Journal of Children and Poverty, vol.11, 2005, p.169-175
Article examines, from a US viewpoint, the challenges faced by child welfare professionals, social workers and the public in addressing the needs of at-risk children and their families. Calls for all three groups to commit themselves to an all-out assault on poverty among families with children.
Citizenship Studies, vol.9, 2005, p.369-388
Current liberal theories of citizenship construct children as citizens in the making and therefore do not take their rights in this area seriously. This article argues for a difference-centred theory of children's citizenship rights by situating the analysis within feminist, gay, lesbian and transgendered theories of citizenship that are difference-centred. It discusses this difference-centred articulation of children's citizenship rights through an analysis of their rights of liberty and equality.

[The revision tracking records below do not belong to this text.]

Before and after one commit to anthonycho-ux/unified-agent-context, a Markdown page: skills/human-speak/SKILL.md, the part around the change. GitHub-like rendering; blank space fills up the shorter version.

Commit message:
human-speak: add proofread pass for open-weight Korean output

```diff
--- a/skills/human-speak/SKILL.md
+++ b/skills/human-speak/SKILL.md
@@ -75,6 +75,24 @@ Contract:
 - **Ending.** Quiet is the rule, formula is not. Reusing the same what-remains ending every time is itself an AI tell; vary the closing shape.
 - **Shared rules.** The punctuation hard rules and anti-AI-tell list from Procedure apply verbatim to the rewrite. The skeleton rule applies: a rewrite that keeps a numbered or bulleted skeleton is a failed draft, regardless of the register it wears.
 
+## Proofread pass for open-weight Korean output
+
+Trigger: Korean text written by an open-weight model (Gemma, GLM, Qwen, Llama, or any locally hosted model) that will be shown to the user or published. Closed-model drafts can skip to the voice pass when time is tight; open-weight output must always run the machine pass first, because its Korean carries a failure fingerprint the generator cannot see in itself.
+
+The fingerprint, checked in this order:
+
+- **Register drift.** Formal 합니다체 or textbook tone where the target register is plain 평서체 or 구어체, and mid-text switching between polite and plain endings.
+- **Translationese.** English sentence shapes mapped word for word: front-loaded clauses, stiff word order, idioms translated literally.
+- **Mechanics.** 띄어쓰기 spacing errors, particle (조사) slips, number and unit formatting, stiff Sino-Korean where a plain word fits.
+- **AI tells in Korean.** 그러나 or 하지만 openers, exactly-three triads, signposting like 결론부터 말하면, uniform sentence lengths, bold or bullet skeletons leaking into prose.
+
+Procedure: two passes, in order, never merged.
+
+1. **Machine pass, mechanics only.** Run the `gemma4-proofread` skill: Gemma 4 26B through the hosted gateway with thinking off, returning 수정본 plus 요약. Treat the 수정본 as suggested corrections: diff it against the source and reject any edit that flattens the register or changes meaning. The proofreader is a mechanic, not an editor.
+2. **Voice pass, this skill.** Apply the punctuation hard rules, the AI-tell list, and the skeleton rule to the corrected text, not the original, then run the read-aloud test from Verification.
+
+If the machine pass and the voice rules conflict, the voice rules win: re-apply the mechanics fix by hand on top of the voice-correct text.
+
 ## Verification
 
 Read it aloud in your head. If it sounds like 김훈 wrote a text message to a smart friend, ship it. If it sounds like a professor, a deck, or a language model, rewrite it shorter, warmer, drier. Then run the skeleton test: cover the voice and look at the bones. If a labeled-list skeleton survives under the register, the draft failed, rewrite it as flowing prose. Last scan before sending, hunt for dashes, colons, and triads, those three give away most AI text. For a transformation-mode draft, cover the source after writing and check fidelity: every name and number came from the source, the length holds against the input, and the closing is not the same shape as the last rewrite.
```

It redefines their rights to liberty in relational terms that address their agency and acknowledge their presence as participating subjects in the multiple relationships in which they are involved. It also re-articulates their rights of equality as being the right to be treated as "differently equal" members of the public culture in which they are full participants.

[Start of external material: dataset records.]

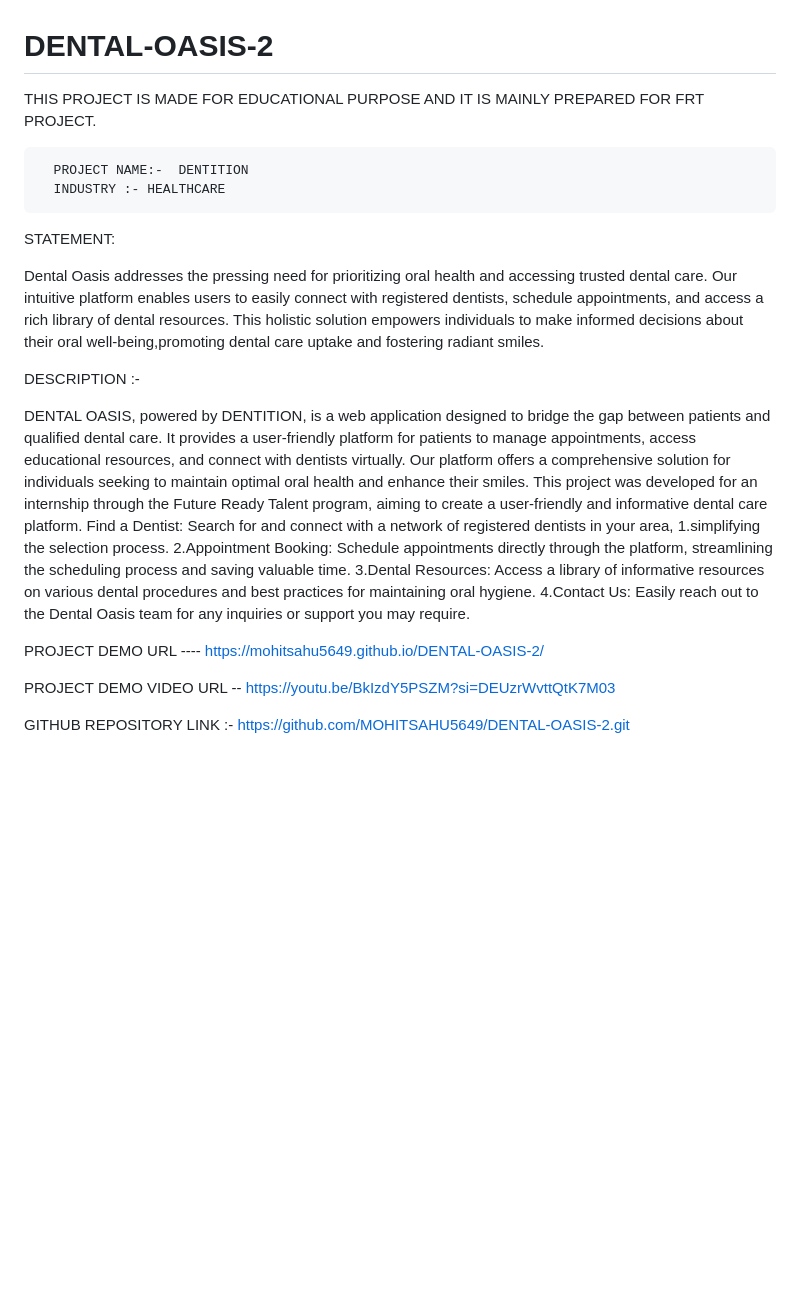
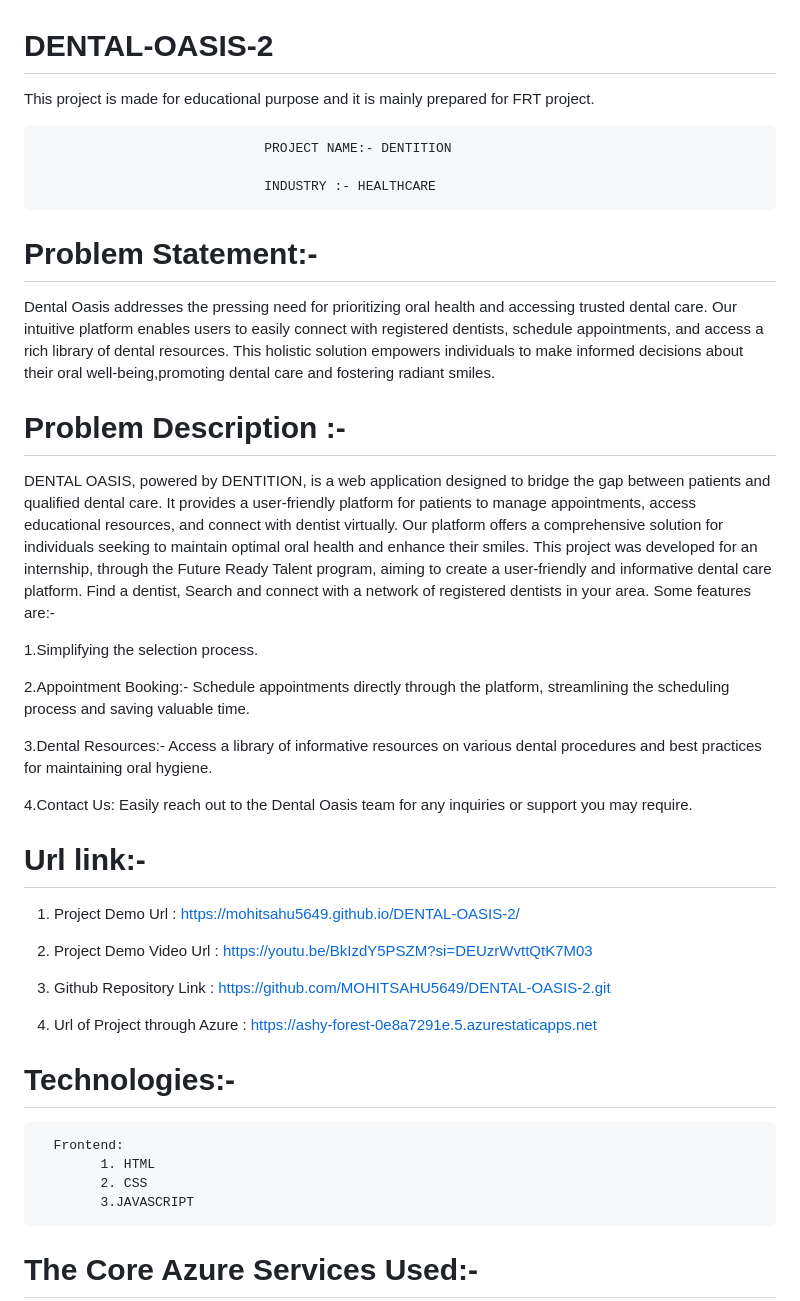
Before and after one commit to MOHITSAHU5649/DENTAL-OASIS-2, a Markdown page: README.md, the part around the change printed below. Rendered like a GitHub page; blank space fills up the shorter version.

```diff
--- a/README.md
+++ b/README.md
@@ -1,21 +1,44 @@
 # DENTAL-OASIS-2
 
-THIS PROJECT IS MADE FOR EDUCATIONAL PURPOSE AND IT IS MAINLY PREPARED FOR FRT PROJECT.
+This project is made for educational purpose and it is mainly prepared for FRT project.
 
-      PROJECT NAME:-  DENTITION
-      INDUSTRY :- HEALTHCARE
-STATEMENT:
+                                 PROJECT NAME:- DENTITION
 
-Dental Oasis addresses the pressing need for prioritizing oral health and accessing trusted dental care. Our intuitive platform enables users to easily connect with registered dentists, schedule appointments, and access a rich library of dental resources. This holistic solution empowers individuals to make informed decisions about their oral well-being,promoting dental care uptake and fostering radiant smiles.
+                                 INDUSTRY :- HEALTHCARE
 
-DESCRIPTION :-
+# Problem Statement:-
 
-DENTAL OASIS, powered by DENTITION, is a web application designed to bridge the gap between patients and qualified dental care. It provides a user-friendly platform for patients to manage appointments, access educational resources, and connect with dentists virtually. Our platform offers a comprehensive solution for individuals seeking to maintain optimal oral health and enhance their smiles. This project was developed for an internship through the Future Ready Talent program, aiming to create a user-friendly and informative dental care platform. Find a Dentist: Search for and connect with a network of registered dentists in your area, 1.simplifying the selection process. 2.Appointment Booking: Schedule appointments directly through the platform, streamlining the scheduling process and saving valuable time. 3.Dental Resources: Access a library of informative resources on various dental procedures and best practices for maintaining oral hygiene. 4.Contact Us: Easily reach out to the Dental Oasis team for any inquiries or support you may require.
+Dental Oasis addresses the pressing need for prioritizing oral health and accessing trusted dental care. Our intuitive platform enables users to easily connect with registered dentists, schedule appointments, and access a rich library of dental resources. This holistic solution empowers individuals to make informed decisions about their oral well-being,promoting dental care  and fostering radiant smiles.
+
+# Problem Description :-
+
+DENTAL OASIS, powered by DENTITION, is a web application designed to bridge the gap between patients and qualified dental care. It provides a user-friendly platform for patients to manage appointments, access educational resources, and connect with dentist virtually. Our platform offers a comprehensive solution for individuals seeking to maintain optimal oral health and enhance their smiles. This project was developed for an internship, through the Future Ready Talent program, aiming to create a user-friendly and informative dental care platform. Find a dentist, Search  and connect with a network of registered dentists in your area. Some features are:-
+
+1.Simplifying the selection process.
+
+2.Appointment Booking:- Schedule appointments directly through the platform, streamlining the scheduling process and saving valuable time.
+
+3.Dental Resources:- Access a library of informative resources on various dental procedures and best practices for maintaining oral hygiene.
+
+4.Contact Us: Easily reach out to the Dental Oasis team for any inquiries or support you may  require.
+
+# Url link:-
+
+1. Project Demo Url : https://mohitsahu5649.github.io/DENTAL-OASIS-2/
+
+2. Project Demo Video Url : https://youtu.be/BkIzdY5PSZM?si=DEUzrWvttQtK7M03
+
+3. Github Repository Link : https://github.com/MOHITSAHU5649/DENTAL-OASIS-2.git
+
+4. Url of Project through Azure : https://ashy-forest-0e8a7291e.5.azurestaticapps.net
 
 
-PROJECT DEMO URL  ---- https://mohitsahu5649.github.io/DENTAL-OASIS-2/
+# Technologies:-
 
-PROJECT DEMO  VIDEO URL -- https://youtu.be/BkIzdY5PSZM?si=DEUzrWvttQtK7M03
+      Frontend:
+            1. HTML
+            2. CSS
+            3.JAVASCRIPT
 
-GITHUB REPOSITORY LINK :- https://github.com/MOHITSAHU5649/DENTAL-OASIS-2.git
+# The Core Azure Services Used:-
 
```
Also changed, not shown: other parts of README.md (+34 -30 lines).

I.N.E. Worugji and S.J. Etuk
Health Care for Women International, vol.26, 2005, p.534-554
Authors conclude that the current legal framework in Nigeria is not in accord with contemporary international standards for the protection of pregnant women and new mothers in the workplace. It does not guarantee the freedom of the nursing mother to exclusively breast feed the child for at least six months as set out in the National Breastfeeding Policy. There is also no enabling law to back up the National Policy as it affects labour relations. Authors go on to suggest a legal framework for effective implementation of the National Breastfeeding Policy in the workplace.

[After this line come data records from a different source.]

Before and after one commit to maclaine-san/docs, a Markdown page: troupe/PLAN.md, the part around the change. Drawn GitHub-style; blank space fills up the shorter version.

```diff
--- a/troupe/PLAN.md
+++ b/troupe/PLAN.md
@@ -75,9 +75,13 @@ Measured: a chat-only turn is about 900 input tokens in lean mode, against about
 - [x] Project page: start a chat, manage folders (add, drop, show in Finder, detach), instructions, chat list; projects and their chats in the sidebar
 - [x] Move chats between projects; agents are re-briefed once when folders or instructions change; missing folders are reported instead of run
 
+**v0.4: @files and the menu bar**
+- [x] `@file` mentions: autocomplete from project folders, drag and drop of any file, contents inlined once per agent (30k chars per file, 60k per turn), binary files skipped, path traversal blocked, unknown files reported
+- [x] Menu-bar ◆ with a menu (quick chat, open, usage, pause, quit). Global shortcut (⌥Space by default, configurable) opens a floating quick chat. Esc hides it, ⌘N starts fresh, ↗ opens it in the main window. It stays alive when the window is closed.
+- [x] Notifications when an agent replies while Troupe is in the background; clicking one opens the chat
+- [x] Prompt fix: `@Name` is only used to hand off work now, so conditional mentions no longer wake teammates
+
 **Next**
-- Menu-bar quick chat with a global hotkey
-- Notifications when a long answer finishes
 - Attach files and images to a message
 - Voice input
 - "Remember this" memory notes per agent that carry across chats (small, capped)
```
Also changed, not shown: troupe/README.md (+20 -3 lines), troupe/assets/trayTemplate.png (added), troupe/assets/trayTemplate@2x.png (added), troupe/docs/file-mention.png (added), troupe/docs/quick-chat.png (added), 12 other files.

K. J. Morgan
Social Politics, vol.12, 2005, p.243-263
This article examines child care policies in France, Sweden and the United States to explore the links between labour markets and social policy and to probe the applicability of the varieties of capitalism literature to the human services. In liberal market economies such as the USA, a low-skill, low-wage workforce has enabled private child care provision to develop, letting federal and state governments off having to subsidise such programmes. In the more co-ordinated market economies of Western Europe, higher labour market regulation, wages and rates of unionisation raise the cost of labour and inhibit the growth of private child care provision. As a result governments aiming to encourage women's employment and to ensure access to early years education feel obliged to provide extensive public subsidies for these services.